*Repo rate plus 225 bps | **A premium of 20 bps if the loan-to-value ratio is >= 80%
Clarity is yet to emerge on segregation as per salaried and non-salaried class. A borrower in the first category, looking for a loan of up to Rs 75 lakh will be charged 8.4%, assuming the loan-to-value ratio is less than 80%. If it is more than 80%, a premium of 20 bps will be levied. Those in higher risk groups will have to pay 8.55%for the same offer. The maximum tenure will be 33 years, apart from the two-year moratorium permitted for under-construction properties. Only those who earn more than Rs 6 lakh per annum are eligible. “This makes sense as borrowers need to be prepared to withstand the volatility mid-tenure,” says Amit Tewary, COO, Loantap Financial Technologies. Existing borrowers can switch to this product after paying a conversion fee of 0.25%.
The fine print
While transparency and alacrity in transmission are the bedrocks of the new scheme, the same feature would also work against borrowers during a rising interest rate regime. Rates will go up as soon as RBI increases policy rates. “Volatility will be high. Therefore, borrowers should opt for this product only if they are comfortable with higher and more frequent changes in their home loan rates,” explains Kukreja.
Besides, while the difference between lowest RLLR- and MCLR-linked home loan rates on offer is 15 bps, it does not necessarily mean your interest rate will be 15 bps lower. “A spread could be charged on the basis of your risk scores and other parameters,” says Patel. Typically, interest corners a lion’s share in EMIs in the initial years, with principal dominating the scene towards the end of tenure. “ The new scheme’s EMIs will not be calculated like conventional EMIs. SBI is yet to spell out how this will be operationalised,” says Tewary.

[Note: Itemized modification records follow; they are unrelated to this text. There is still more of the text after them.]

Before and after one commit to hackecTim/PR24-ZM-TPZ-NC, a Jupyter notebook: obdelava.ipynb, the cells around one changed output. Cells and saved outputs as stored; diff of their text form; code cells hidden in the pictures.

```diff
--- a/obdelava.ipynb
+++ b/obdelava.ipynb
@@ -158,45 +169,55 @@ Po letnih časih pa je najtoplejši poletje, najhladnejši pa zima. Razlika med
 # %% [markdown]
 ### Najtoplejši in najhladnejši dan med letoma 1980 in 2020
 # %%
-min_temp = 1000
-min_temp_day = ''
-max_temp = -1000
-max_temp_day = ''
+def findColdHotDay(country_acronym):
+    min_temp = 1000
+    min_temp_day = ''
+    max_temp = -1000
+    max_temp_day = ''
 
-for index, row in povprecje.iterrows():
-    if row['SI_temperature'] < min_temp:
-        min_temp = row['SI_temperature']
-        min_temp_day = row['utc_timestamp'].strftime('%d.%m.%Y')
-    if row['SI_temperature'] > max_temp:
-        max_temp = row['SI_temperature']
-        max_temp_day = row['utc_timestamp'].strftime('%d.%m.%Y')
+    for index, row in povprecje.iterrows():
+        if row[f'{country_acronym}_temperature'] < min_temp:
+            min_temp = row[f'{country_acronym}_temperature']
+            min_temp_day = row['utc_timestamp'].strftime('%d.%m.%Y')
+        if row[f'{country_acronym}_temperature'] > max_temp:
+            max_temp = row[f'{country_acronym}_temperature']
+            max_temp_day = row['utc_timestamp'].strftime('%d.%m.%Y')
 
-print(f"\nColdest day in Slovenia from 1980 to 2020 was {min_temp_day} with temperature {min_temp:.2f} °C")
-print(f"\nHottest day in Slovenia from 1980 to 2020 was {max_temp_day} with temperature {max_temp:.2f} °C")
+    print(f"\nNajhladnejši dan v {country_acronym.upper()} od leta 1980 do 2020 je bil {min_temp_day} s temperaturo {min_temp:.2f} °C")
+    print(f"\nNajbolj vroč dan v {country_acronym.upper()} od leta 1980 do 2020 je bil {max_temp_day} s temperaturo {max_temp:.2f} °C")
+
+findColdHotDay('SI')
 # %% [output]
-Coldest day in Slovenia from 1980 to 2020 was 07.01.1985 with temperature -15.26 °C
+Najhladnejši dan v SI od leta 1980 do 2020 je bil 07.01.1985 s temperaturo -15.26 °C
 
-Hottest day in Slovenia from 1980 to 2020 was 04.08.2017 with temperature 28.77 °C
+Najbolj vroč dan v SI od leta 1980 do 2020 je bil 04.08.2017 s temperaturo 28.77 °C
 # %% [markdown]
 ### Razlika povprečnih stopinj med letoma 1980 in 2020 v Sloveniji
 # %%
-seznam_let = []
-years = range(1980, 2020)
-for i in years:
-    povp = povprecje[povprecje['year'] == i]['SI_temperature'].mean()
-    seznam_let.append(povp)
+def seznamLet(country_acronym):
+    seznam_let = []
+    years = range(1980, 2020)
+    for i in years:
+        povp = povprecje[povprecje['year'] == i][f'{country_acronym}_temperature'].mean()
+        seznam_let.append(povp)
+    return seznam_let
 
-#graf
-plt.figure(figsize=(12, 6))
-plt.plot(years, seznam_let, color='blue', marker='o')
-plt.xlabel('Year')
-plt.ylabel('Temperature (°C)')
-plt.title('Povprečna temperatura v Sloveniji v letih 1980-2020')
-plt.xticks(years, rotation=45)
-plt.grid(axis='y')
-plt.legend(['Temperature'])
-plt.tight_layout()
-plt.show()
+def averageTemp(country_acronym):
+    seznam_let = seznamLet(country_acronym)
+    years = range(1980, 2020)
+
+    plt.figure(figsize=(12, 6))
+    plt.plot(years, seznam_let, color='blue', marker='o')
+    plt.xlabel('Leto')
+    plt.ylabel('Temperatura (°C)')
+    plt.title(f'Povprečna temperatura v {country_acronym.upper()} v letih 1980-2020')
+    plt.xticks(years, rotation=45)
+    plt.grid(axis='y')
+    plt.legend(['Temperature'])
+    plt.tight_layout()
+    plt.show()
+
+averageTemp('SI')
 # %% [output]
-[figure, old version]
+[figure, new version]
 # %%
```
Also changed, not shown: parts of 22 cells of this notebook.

According to SBI, 3% of the outstanding principal amount is to be repaid every year in EMIs and interest to be serviced monthly as and when applied to the account. “We have shared some information on the website for now. Further details will be put out soon,” says Gupta.
It remains to be seen whether SBI’s new scheme will be panacea to existing problems, but industry-watchers believe it’s a positive development for borrowers.